“We are planning to spend billions of dollars on the human space flight program and it’s wise to be sure we’re spending that the way we should…New information becomes available all the time. And similarly, we have a new administration and it would probably be imprudent on their part not to examine this major of a program to be sure such a long term undertaking is still on a course that makes sense to them.” -Norman Augustine, during his 5/8/09 teleconference (as reported by CNET.com)
Sounds like this is a ‘friendly’ review, if you will, and something that a lot of good could come out of. It could also give Obama more time to name his NASA administrator (see my theory on why he’s taking so long.)
Keep an eye here for updates on the additional panelists as they’re announced, and any info that comes along from this :)Constellation, Current News, NASA, Obama , add a comment
A report from the Orlando Sentinel describes problems that are arising between the Obama space transition team (headed by a former associate administrator of NASA, Lori Garver) and the current NASA administrator, Mike Griffin:
“In a heated 40-minute conversation last week with Lori Garver, a former NASA associate administrator who heads the space transition team, a red-faced Griffin demanded to speak directly to Obama, according to witnesses.
In addition, Griffin is scripting NASA employees and civilian contractors on what they can tell the transition team and has warned aerospace executives not to criticize the agency’s moon program, sources said.”
– “NASA has become a transition problem for Obama”, by Robert Block, Orlando Sentinel
It’s probably naive to assume that all government relations, especially in a transition where one’s legacy could be at stake (Griffin’s), are going to be peachy-keen and happy.

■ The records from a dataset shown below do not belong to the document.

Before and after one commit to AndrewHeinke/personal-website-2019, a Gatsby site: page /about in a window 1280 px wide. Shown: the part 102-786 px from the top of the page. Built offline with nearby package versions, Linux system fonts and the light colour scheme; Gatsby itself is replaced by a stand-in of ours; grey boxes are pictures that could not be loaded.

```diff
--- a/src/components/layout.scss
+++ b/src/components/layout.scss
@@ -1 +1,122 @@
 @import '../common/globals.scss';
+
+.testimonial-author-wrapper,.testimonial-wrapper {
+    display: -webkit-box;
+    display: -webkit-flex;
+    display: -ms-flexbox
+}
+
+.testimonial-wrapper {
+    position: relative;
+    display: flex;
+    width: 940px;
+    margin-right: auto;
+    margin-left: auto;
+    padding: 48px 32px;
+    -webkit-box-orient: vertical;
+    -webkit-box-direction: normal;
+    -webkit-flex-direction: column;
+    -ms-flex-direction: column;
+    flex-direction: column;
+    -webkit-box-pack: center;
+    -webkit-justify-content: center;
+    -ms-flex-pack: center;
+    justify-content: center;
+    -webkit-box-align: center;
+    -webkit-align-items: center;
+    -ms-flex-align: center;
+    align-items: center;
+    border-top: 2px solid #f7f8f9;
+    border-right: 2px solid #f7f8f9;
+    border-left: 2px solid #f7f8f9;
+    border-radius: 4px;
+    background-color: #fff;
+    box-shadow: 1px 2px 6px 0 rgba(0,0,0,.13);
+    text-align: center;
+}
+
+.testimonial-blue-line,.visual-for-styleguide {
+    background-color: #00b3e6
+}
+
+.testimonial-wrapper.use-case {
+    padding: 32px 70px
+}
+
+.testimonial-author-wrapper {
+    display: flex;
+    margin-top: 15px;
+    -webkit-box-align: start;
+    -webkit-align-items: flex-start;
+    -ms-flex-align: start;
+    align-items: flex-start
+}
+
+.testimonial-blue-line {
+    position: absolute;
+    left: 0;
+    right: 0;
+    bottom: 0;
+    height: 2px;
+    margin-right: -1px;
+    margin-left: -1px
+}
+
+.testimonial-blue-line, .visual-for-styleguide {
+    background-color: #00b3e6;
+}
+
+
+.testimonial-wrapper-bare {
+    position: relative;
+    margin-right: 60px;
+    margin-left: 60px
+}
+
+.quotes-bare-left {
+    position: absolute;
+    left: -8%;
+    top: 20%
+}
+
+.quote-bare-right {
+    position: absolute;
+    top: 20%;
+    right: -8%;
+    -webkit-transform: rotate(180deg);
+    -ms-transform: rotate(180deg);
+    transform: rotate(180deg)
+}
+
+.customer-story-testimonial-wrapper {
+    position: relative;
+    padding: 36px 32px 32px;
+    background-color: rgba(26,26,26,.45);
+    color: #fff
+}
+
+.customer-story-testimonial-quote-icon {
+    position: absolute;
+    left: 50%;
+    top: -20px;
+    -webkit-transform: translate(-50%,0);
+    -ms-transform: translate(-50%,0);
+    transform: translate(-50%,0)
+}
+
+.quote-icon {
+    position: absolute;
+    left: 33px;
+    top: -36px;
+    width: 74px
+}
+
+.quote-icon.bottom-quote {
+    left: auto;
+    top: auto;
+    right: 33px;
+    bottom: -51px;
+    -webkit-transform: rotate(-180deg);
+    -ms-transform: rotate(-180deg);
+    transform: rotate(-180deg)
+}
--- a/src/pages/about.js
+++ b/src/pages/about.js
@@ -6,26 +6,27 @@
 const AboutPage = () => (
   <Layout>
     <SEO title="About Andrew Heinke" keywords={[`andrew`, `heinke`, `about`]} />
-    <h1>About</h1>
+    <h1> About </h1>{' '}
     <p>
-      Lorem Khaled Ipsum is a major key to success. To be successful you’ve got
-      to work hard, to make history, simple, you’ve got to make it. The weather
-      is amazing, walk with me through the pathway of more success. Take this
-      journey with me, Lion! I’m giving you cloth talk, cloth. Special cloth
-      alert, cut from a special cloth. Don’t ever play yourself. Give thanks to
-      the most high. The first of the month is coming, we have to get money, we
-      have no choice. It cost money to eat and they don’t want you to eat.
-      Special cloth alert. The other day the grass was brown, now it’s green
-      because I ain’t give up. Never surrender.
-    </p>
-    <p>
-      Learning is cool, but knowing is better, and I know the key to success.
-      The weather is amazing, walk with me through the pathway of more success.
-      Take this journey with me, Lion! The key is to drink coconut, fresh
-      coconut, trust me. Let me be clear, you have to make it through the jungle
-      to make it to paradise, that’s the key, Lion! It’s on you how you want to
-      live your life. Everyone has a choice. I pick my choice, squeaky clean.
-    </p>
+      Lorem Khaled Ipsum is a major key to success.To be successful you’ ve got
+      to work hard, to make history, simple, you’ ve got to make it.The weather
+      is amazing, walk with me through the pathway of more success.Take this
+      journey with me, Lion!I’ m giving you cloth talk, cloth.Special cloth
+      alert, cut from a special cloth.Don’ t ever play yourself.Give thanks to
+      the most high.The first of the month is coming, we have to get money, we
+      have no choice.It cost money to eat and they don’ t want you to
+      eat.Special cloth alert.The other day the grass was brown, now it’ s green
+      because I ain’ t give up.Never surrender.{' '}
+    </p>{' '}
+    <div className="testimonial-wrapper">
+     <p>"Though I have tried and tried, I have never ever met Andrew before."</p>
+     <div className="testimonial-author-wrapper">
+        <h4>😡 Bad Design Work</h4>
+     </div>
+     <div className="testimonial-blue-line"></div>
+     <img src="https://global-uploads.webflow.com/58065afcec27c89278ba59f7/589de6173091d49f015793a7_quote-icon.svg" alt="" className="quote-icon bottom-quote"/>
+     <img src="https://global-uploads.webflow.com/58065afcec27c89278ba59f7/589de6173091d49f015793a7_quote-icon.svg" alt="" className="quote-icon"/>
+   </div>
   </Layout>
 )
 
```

High-level leaders are always going to have a certain amount of ego, and they’re always going to clash (the films “Thirteen Days” and “W.” demonstrate the White House Cabinet brand of this pretty well).

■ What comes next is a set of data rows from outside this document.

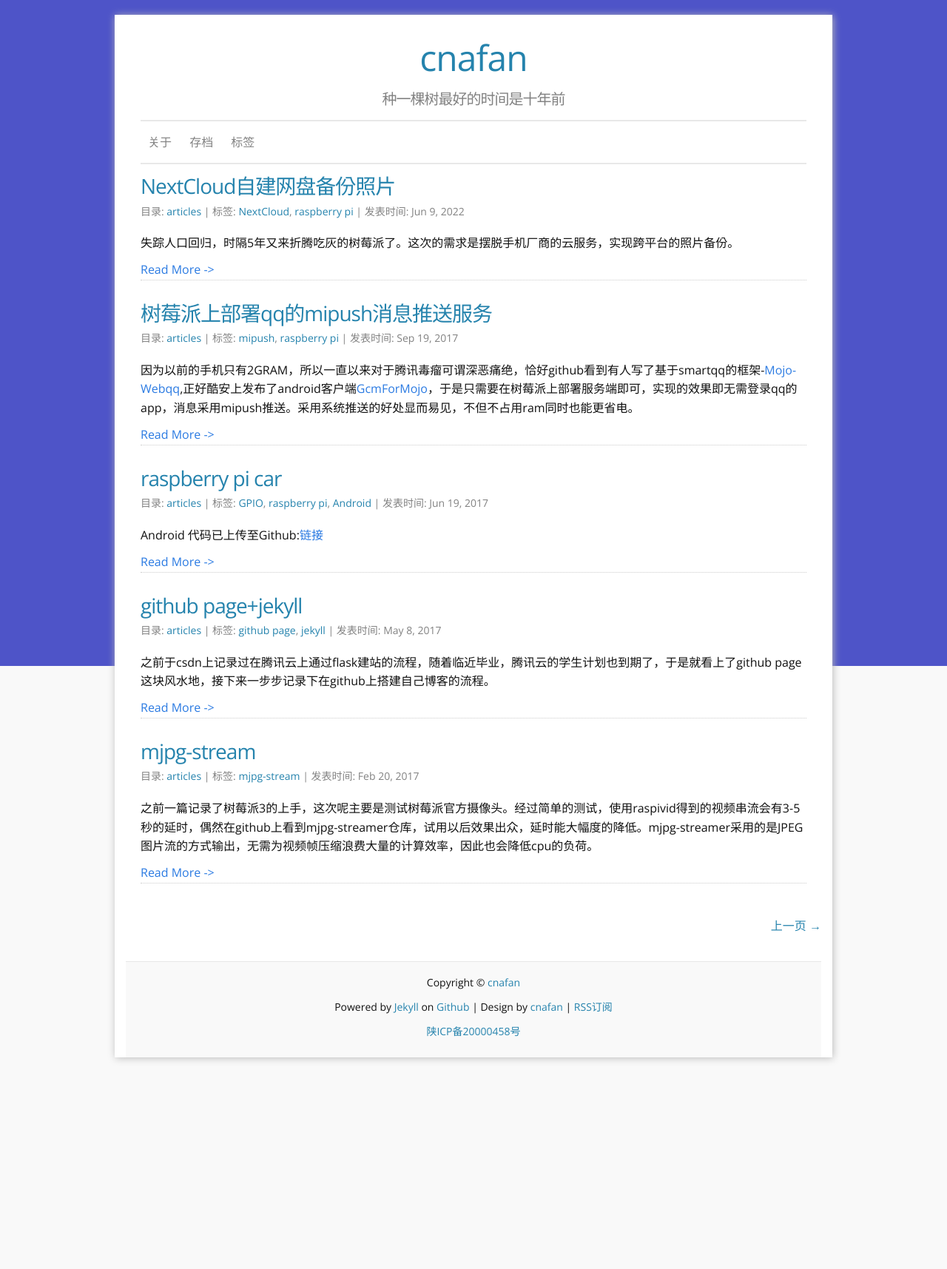
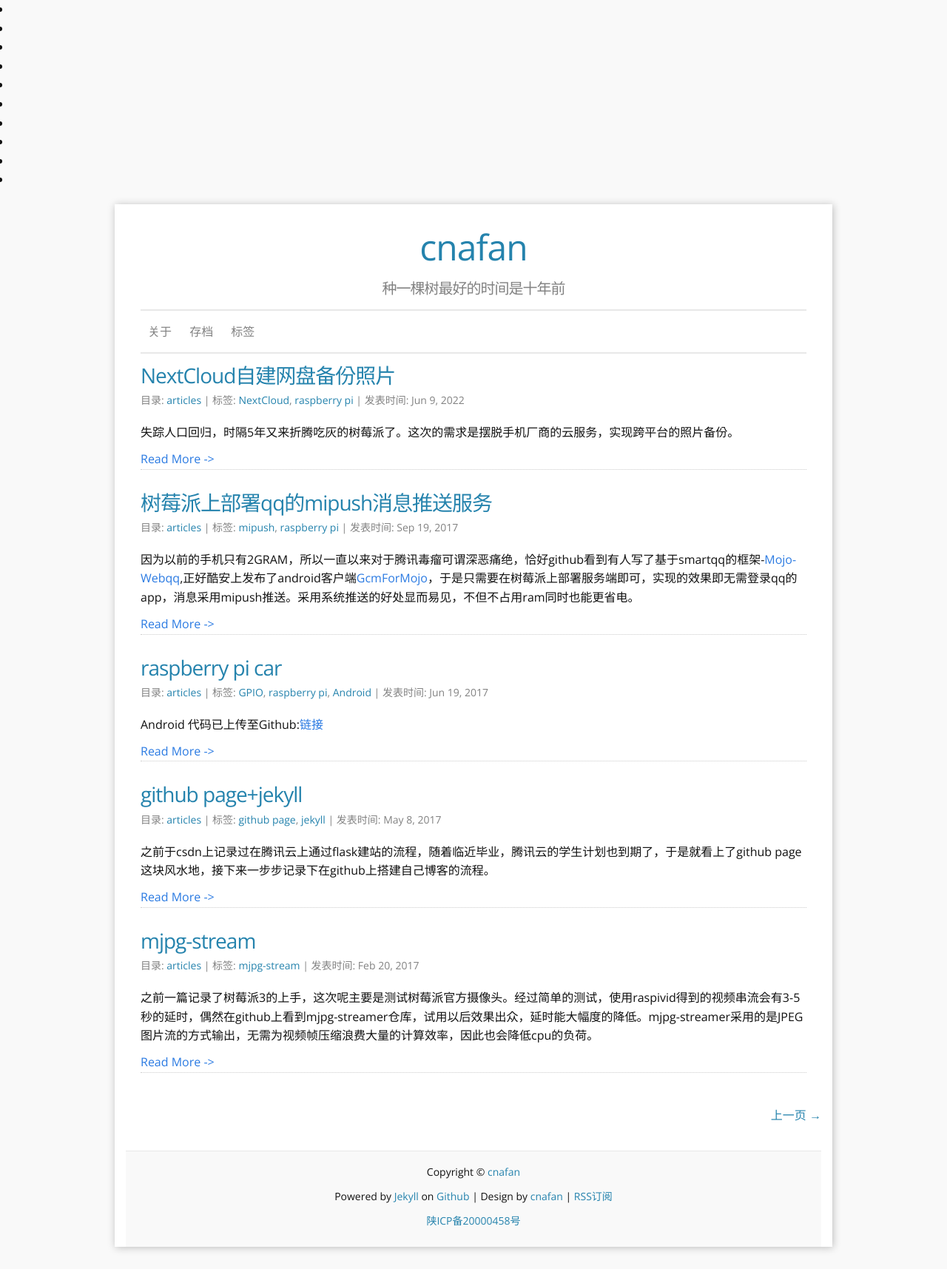
Before and after one commit to cnafan/cnafan.github.io, a Jekyll site: the page built from index.html, in a window 1280 px wide. Shown: the whole page at 74% size. Built offline with Jekyll 4.4.1, drawn with Linux system fonts in a browser that asks for light colours; nearby versions of some CDN libraries; the list of posts is cut into pages by our own code; comment, search, counter and statistics services are not loaded; before the commit the page ends 1459 px from its top, so only the background shows below that.

Commit message:
Update header.html

```diff
--- a/_includes/header.html
+++ b/_includes/header.html
@@ -23,7 +23,6 @@
     </nav>
 
   </div>
-  <link rel="stylesheet" href="{{ '/css/animation.css' | relative_url }}">
 
 
 </header>
```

The article goes on to illustrate examples that suggest this strife is simply an example of that, and not indicative of actual problems with Constellation that the Obama team would have.
Obama has shown consistent support for Constellation, even getting involved with allowing the NASA purchase of Soyuz craft in the middle of the campaign (with help from Joe Biden), and the article from today mentions an idea from NASA that I think hits the nail on the head (and that I’ve talked about here before on my own): that the Obama administration “could take ownership of the [Constellation] program and ‘re-brand’ it as their own with minor tweaks.””
With all the bad news about, the Obama administraion’s going to need some good, inspirational PR, and the Constellation program could prove an excellent source for that.
And regardless, even if the Constellation program was (by some strange series of occurances) seriously delayed or cancelled, the probably more-relevant-anyways private sector will still be rolling along, and other countries are going to the Moon (and in my opinion, will win the ‘Base Race’ anyways; more motivation, with Apollo being ‘old hat’ here), so mankind’s integration and colonization of the Moon will go on, with or without NASA.
New Orion Craft Test: Abort Motor November 21, 2008Posted by Nick Azer in : Ares I, Ares V, Constellation, NASA, Orion (craft), Youtube , add a comment
You know a test went well when it shot flames 100 feet into the air.
Especially when there was video of it:
That is the second (the first being back in April) test of the Orion craft‘s abort motor; the Orion being the successor to the Space Shuttle, and the craft that will get NASA astronauts back to the Moon (with the Altair serving as the lander).